Just about every client I have ever had complains about the amount of time their organization devotes to meetings. Everyone wishes effective meetings were part of their daily work culture. It seems a universal gripe that organizations spend too much time in meetings. I even have a client who began a series of meetings about meetings! And while it is easy to eye-roll this, I actually applaud this organization for the proactive step they took to ensure that time spent in meetings was productive time.
Why Don’t We Have Effective Meetings?
People don’t run effective meetings because they simply don’t know how. We know enough to suspect when a meeting might be necessary but it is more challenging to know how to structure a meeting for a specific need, know who needs to be around the table and keep discussion moving in a productive direction.
How To Have Effective Meetings
The first step toward having effective meetings is be mindful about them. Simply scheduling a meeting doesn’t ensure you will accomplish what you need to accomplish. What is the objective. Is a meeting the best way to accomplish this?

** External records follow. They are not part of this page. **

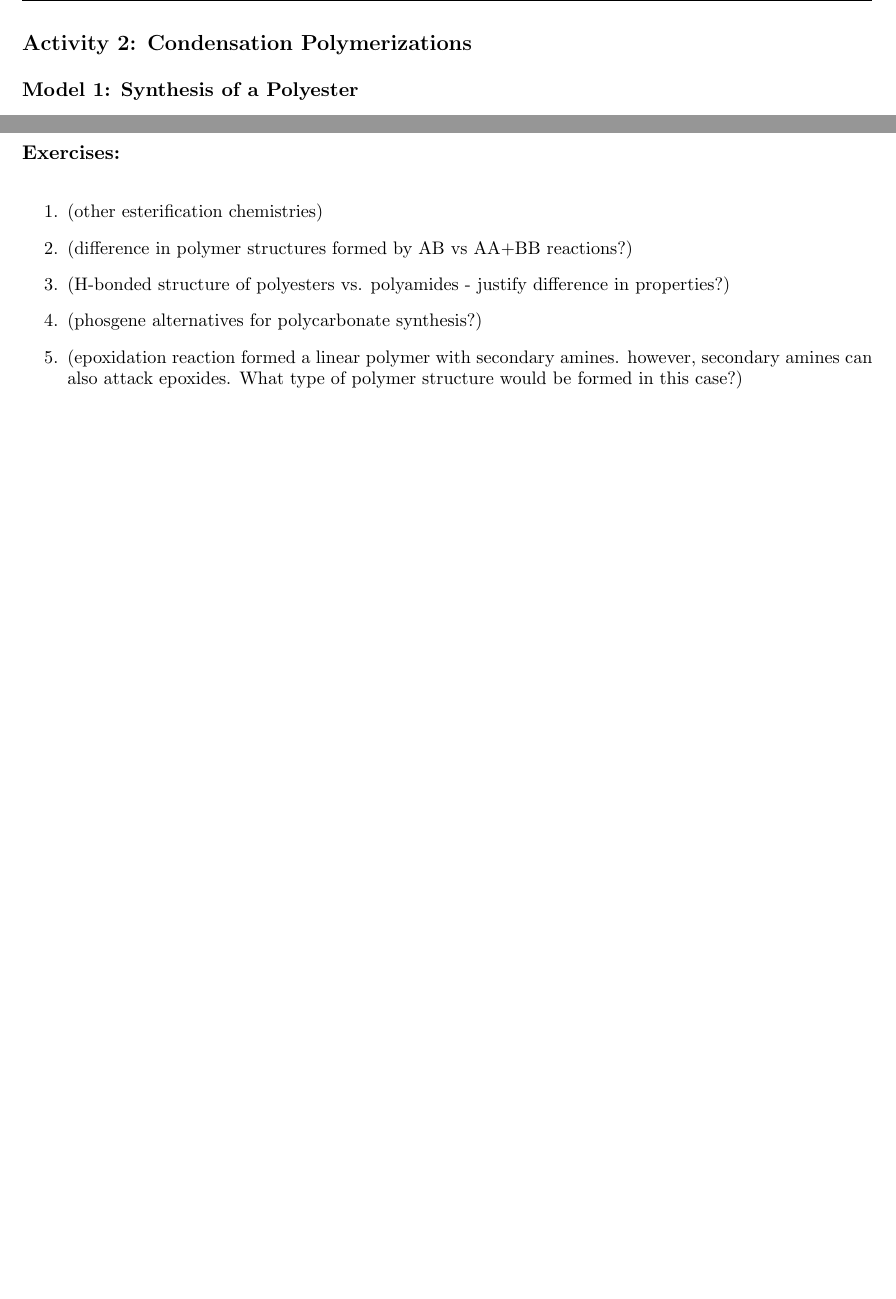
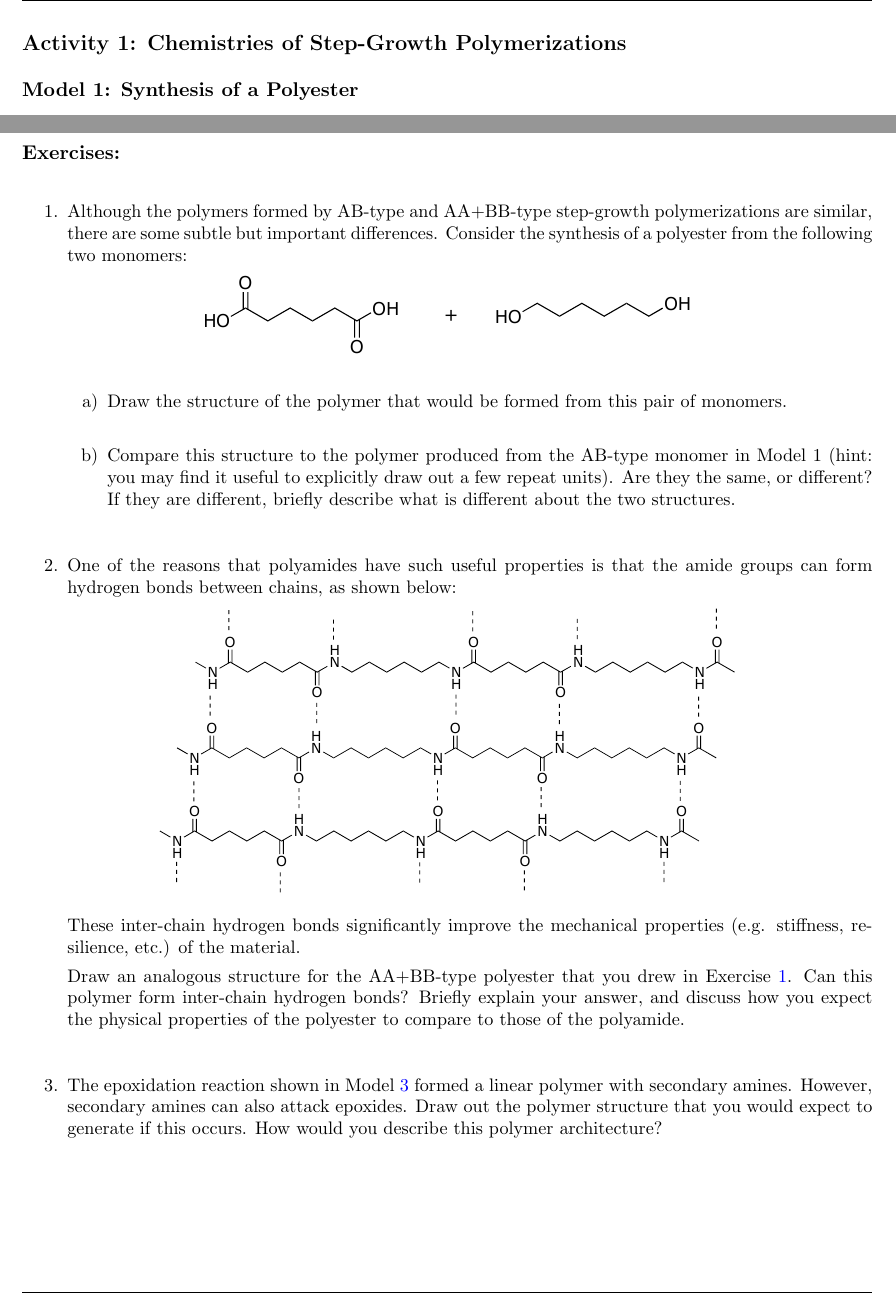
Before and after one commit to jlaaser/pogil-polymers, a LaTeX thesis (pogil-polymers.tex, which reads content/polymchem/stepgrowth/stepgrowth-chemistries/stepgrowth-chemistries.tex): two parts of pages 19 and 27 of 54 before the commit and two parts of pages 15 and 23 of 50 after it, joined at a grey line, cut at the place of the change, the shorter picture padded with empty space. Compiled offline with pdfLaTeX.

Commit message:
Finished Polymer Chem Activity
Wrote exercises (and solutions), archived compiled versions of the student & instructor handouts, and added activity to the book form

```diff
--- a/content/polymchem/stepgrowth/stepgrowth-chemistries/stepgrowth-chemistries.tex
+++ b/content/polymchem/stepgrowth/stepgrowth-chemistries/stepgrowth-chemistries.tex
@@ -10,7 +10,7 @@
 
 \renewcommand{\figpath}{content/polymchem/stepgrowth/stepgrowth-chemistries/figs}
 
-\begin{activity}[Condensation Polymerizations]
+\begin{activity}[Chemistries of Step-Growth Polymerizations]
 
 \begin{instructornotes}
 
@@ -335,15 +336,76 @@ Shown below are reactions used to produce a variety of other commercially-import
 \clearpage
 \begin{exercises}
 
-		\exercise (other esterification chemistries)
+		%\exercise (alternate esterification and amidation chemistries? see H&L Tables 2.3 and 2.4)
 
-		\exercise (difference in polymer structures formed by AB vs AA+BB reactions?)
+		\exercise \label{exc:AABBester} Although the polymers formed by AB-type and AA+BB-type step-growth polymerizations are similar, there are some subtle but important differences.
+			Consider the synthesis of a polyester from the following two monomers:
 
-		\exercise (H-bonded structure of polyesters vs. polyamides - justify difference in properties?)
+			\centerline{\includegraphics[width=0.6\textwidth]{\figpath/exercises_polyester-AABB-monomers.pdf}}
 
-		\exercise (phosgene alternatives for polycarbonate synthesis?)
+			\begin{enumerate}
+				\item Draw the structure of the polymer that would be formed from this pair of monomers.
 
-		\exercise (epoxidation reaction formed a linear polymer with secondary amines.  however, secondary amines can also attack epoxides.  What type of polymer structure would be formed in this case?)
+					\begin{solution}\instructordisplay{
+						\centerline{\includegraphics[width=0.4\textwidth]{\figpath/exercises_polyester-AABB-shorthand.pdf}}
+					}\end{solution}
+
+				\item Compare this structure to the polymer produced from the AB-type monomer in Model 1 (hint: you may find it useful to explicitly draw out a few repeat units).  Are they the same, or different?  If they are different, briefly describe what is different about the two structures.
+
+					\begin{solution}\instructordisplay{
+						If we explicitly draw out two repeat units of the polymer produced from the AA+BB type monomers, we get something like this:
+
+						\centerline{\includegraphics[width=0.7\textwidth]{\figpath/exercises_polyester-AABB-4oligo.pdf}}
+
+						On the other hand, if we explicitly draw out the polymer produced from the AB-type monomers, we get
+
+						\centerline{\includegraphics[width=0.7\textwidth]{\figpath/exercises_polyester-AB-4oligo.pdf}}
+
+						These structures are very similar; however, as you will notice, the orientation of the ester groups is slightly different: in the polymer produced from AB-type monomers, every ester group is oriented in the same direction, while in the polymer produced from the AA+BB-type monomers, they alternate.
+
+						Another consequence is that the effective spacing between carbonyl groups is constant in the polymer produced from AB-type monomers (there are 6 atoms separating each \ce{C=0}), while it varies in the polymer produced from AA+BB-type monomers (where the spacing alternates between 6 and 8 atoms separating each \ce{C=O} group).
+						These differences will affect the physical properties of the polymers by changing - among other things - how easy it is for the chains to pack or align with each other.
+
+					}\end{solution}
+
+			\end{enumerate}
+
+		\exercise One of the reasons that polyamides have such useful properties is that the amide groups can form hydrogen bonds between chains, as shown below:
+
+			\centerline{\includegraphics[width=0.7\textwidth]{\figpath/exercises_nylon-network-Hbond.pdf}}
+
+			These inter-chain hydrogen bonds significantly improve the mechanical properties (e.g. stiffness, resilience, etc.) of the material.
+
+			Draw an analogous structure for the AA+BB-type polyester that you drew in Exercise \ref{exc:AABBester}.  Can this polymer form inter-chain hydrogen bonds?  Briefly explain your answer, and discuss how you expect the physical properties of the polyester to compare to those of the polyamide.
+
+			\begin{solution}\instructordisplay{
+				The analogous structure for the AA+BB-type polyester is
+
+			\centerline{\includegraphics[width=0.8\textwidth]{\figpath/exercises_polyester-network.pdf}}
+
+				While the polyamide was able to form hydrogen bonds because amide \ce{NH} bond (which is polar, and has a partial positive charge on the hydrogen atom which can interact with the partial negative charge on the adjacent chain's carbonyl groups), the polyester lacks this feature - there is no \ce{OH} or \ce{NH} functionality, and it cannot form hydrogen bonds.
+
+				Because the polyester does not form inter-chain hydrogen bonds, we should expect it to be much less mechanically stable - it will probably be softer and less robust.
+				}\end{solution}
+
+		%\exercise (phosgene alternatives for polycarbonate synthesis?)
+
+		\exercise The epoxidation reaction shown in Model \ref{model:otherstepgrowthchems} formed a linear polymer with secondary amines.  However, secondary amines can also attack epoxides.  Draw out the polymer structure that you would expect to generate if this occurs.  How would you describe this polymer architecture?
+
+			\begin{solution}\instructordisplay{
+				If the secondary amines can also attack epoxides, they will generate branched polymers, as shown below:
+
+			\centerline{\includegraphics[width=0.4\textwidth]{\figpath/exercises_epoxy-branched.pdf}}
+
+				Note that the polymer chain can keep growing from this branch point, hence the parentheses on the branch as well as the main chain.
+				Eventually, this branch main react with another growing polymer chain, so if this process continues, we will eventually end up with a crosslinked polymer network.
+
+				Note that most commercially available epoxy resins use amines with more than two nitrogens, so the monomer is not just a ``BB-type'' monomer, but may be a \ce{B3} or \ce{B4}-type monomer (where the subscript indicates the number of reactive B functional groups, or in this case, the number of amines).
+				Similarly, while students were only asked to consider linear polyurethanes in this activity, commercial polyurethane foams typically contain ``polyols'' with 3 or more hydroxyl groups to promote crosslinking.
+
+				The formation of networks from multi-functional monomers will be considered in more detail in a later activity.
+
+			}\end{solution}
 
 \end{exercises}
 
```
Also changed, not shown: pogil-polymers.tex (+0 -1 lines), content/polymchem/stepgrowth/stepgrowth-chemistries/figs/exercises_epoxy-branched.pdf (added), content/polymchem/stepgrowth/stepgrowth-chemistries/figs/exercises_epoxy-crosslinked.pdf (added), content/polymchem/stepgrowth/stepgrowth-chemistries/figs/exercises_figs.pdf (added), content/polymchem/stepgrowth/stepgrowth-chemistries/figs/exercises_nylon-network-Hbond.pdf (added), content/polymchem/stepgrowth/stepgrowth-chemistries/figs/exercises_polyester-AABB-4oligo.pdf (added), content/polymchem/stepgrowth/stepgrowth-chemistries/figs/exercises_polyester-AABB-monomers.pdf (added), content/polymchem/stepgrowth/stepgrowth-chemistries/figs/exercises_polyester-AABB-shorthand.pdf (added), content/polymchem/stepgrowth/stepgrowth-chemistries/figs/exercises_polyester-AB-4oligo.pdf (added), content/polymchem/stepgrowth/stepgrowth-chemistries/figs/exercises_polyester-network.pdf (added), content/polymchem/stepgrowth/stepgrowth-chemistries/stepgrowth-chemistries-HANDOUT.pdf (added), content/polymchem/stepgrowth/stepgrowth-chemistries/stepgrowth-chemistries-INSTRUCTOR.pdf (added), pogil-polymers.pdf, content/polymchem/stepgrowth/stepgrowth-chemistries/stepgrowth-chemistries.tex (5 more changed lines), 1 other file.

- If a meeting is the best way to accomplish this, determine who needs to be there to ensure that this objective is met.
- Ask participants for agenda items about a week before the meeting
- Finally, draw up a draft agenda and circulate it. Be sure to share the objective and any additional reading material to participants in advance of the meeting.
Effective Meetings Come in Many Forms
Choose the most effective format for your meeting. Maybe you need a brief check in so remaining standing is the best format. Perhaps you need a traditional hour-long sit-down at a conference table. Maybe you need to schedule a half-day or full-day retreat to accomplish what you need to do. Or perhaps it makes sense to take a 45 minute or hour long walk to run the most effective meeting.
Inc. recently published an article advocating for more variety in the length of time we schedule meetings for. Just because your calendar software defaults at an hour doesn’t mean every meeting has to be that length. Consider the following guidelines:
- 10-15 minutes for brief check-ins and updates.
- 15-30 minutes for one-on-one meetings with colleagues and reports.
- 50 minutes for standard meetings addressing multiple issues or topics.
- 90 minutes for problem solving sessions like brainstorming.
Running Effective Meetings
Meetings are most effective when you stick to the agenda. It’s advisable to include a rough time estimate for each agenda item to stay on track. If someone brings up something off topic, use a “parking lot” to record the idea. A parking lot is simply a place to record ideas that are important but not up for discussion at that particular meeting. People who run effective meetings don’t take meeting time to discuss items off topic.
Effective meetings also have someone taking notes. Usually note-taker is not the facilitator. The notes should be distributed to participants after the meeting with a list of follow up activities, due dates and people who are responsible for follow up. This keeps the work moving forward.
How To Enable Effective Meetings
There is a great Ted talk on creating a culture of effective meetings, in which the speaker talks about MAS or Meeting Acceptance Syndrome–this is the condition that makes us mindlessly accept a meeting without knowing what will be discussed and if we are an appropriate addition to the discussion. If someone invites you to a meeting but has not shared an objective or agenda, question them about the purpose of the meeting. We can all take back our time from ineffective meetings by modeling and encourage effective meeting behavior for our colleagues.
Effective meetings are within our power! What will you do today to ensure meetings are more effective?